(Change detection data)

··········

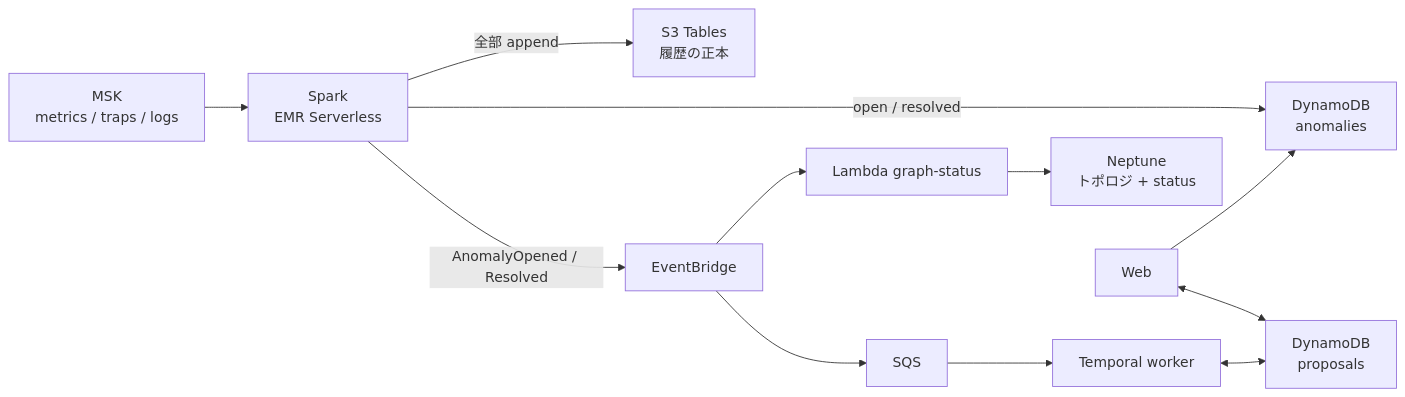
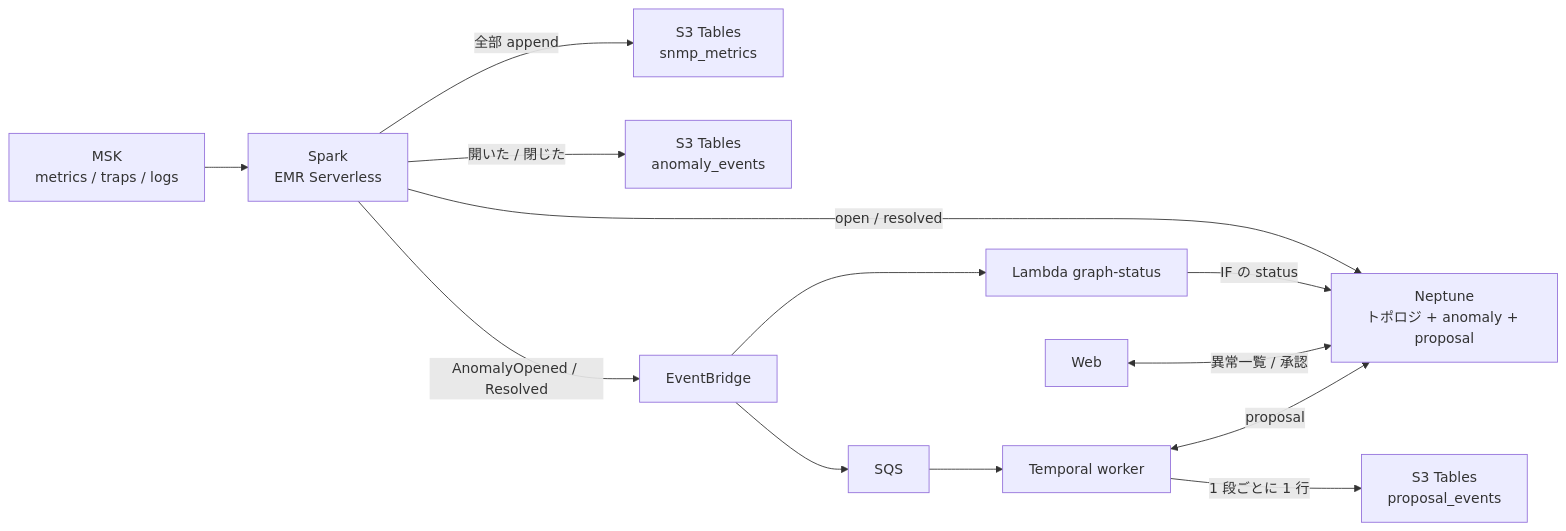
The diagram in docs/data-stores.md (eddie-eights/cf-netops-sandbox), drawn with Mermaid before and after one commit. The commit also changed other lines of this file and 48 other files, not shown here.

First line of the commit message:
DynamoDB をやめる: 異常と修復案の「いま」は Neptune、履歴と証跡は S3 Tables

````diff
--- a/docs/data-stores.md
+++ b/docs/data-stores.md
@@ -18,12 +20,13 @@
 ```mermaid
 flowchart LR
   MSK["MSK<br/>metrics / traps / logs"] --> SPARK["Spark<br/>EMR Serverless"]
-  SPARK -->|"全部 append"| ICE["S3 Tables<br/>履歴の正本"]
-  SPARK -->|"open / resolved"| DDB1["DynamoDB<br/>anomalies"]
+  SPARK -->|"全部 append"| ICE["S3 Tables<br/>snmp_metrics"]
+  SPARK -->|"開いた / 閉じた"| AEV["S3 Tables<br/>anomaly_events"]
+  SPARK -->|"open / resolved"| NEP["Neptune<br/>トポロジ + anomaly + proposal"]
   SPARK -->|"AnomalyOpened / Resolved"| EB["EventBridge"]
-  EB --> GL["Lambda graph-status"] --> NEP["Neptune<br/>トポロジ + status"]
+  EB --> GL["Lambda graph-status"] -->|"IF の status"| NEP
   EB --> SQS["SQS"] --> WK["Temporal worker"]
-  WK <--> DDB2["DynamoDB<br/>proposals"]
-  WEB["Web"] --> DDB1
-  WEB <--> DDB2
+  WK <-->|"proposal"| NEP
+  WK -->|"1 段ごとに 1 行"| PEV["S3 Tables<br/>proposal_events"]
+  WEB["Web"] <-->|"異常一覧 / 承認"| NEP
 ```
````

··········

▶ [WHAT YOU ARE ASKED TO DO] Keeping every word as it is, write out all the data and omit the pictures.

▶ [EXERCISE OUTPUT]
The diagram in docs/data-stores.md (eddie-eights/cf-netops-sandbox), drawn with Mermaid before and after one commit. The commit also changed other lines of this file and 48 other files, not shown here.

First line of the commit message:
DynamoDB をやめる: 異常と修復案の「いま」は Neptune、履歴と証跡は S3 Tables

````diff
--- a/docs/data-stores.md
+++ b/docs/data-stores.md
@@ -18,12 +20,13 @@
 ```mermaid
 flowchart LR
   MSK["MSK<br/>metrics / traps / logs"] --> SPARK["Spark<br/>EMR Serverless"]
-  SPARK -->|"全部 append"| ICE["S3 Tables<br/>履歴の正本"]
-  SPARK -->|"open / resolved"| DDB1["DynamoDB<br/>anomalies"]
+  SPARK -->|"全部 append"| ICE["S3 Tables<br/>snmp_metrics"]
+  SPARK -->|"開いた / 閉じた"| AEV["S3 Tables<br/>anomaly_events"]
+  SPARK -->|"open / resolved"| NEP["Neptune<br/>トポロジ + anomaly + proposal"]
   SPARK -->|"AnomalyOpened / Resolved"| EB["EventBridge"]
-  EB --> GL["Lambda graph-status"] --> NEP["Neptune<br/>トポロジ + status"]
+  EB --> GL["Lambda graph-status"] -->|"IF の status"| NEP
   EB --> SQS["SQS"] --> WK["Temporal worker"]
-  WK <--> DDB2["DynamoDB<br/>proposals"]
-  WEB["Web"] --> DDB1
-  WEB <--> DDB2
+  WK <-->|"proposal"| NEP
+  WK -->|"1 段ごとに 1 行"| PEV["S3 Tables<br/>proposal_events"]
+  WEB["Web"] <-->|"異常一覧 / 承認"| NEP
 ```
````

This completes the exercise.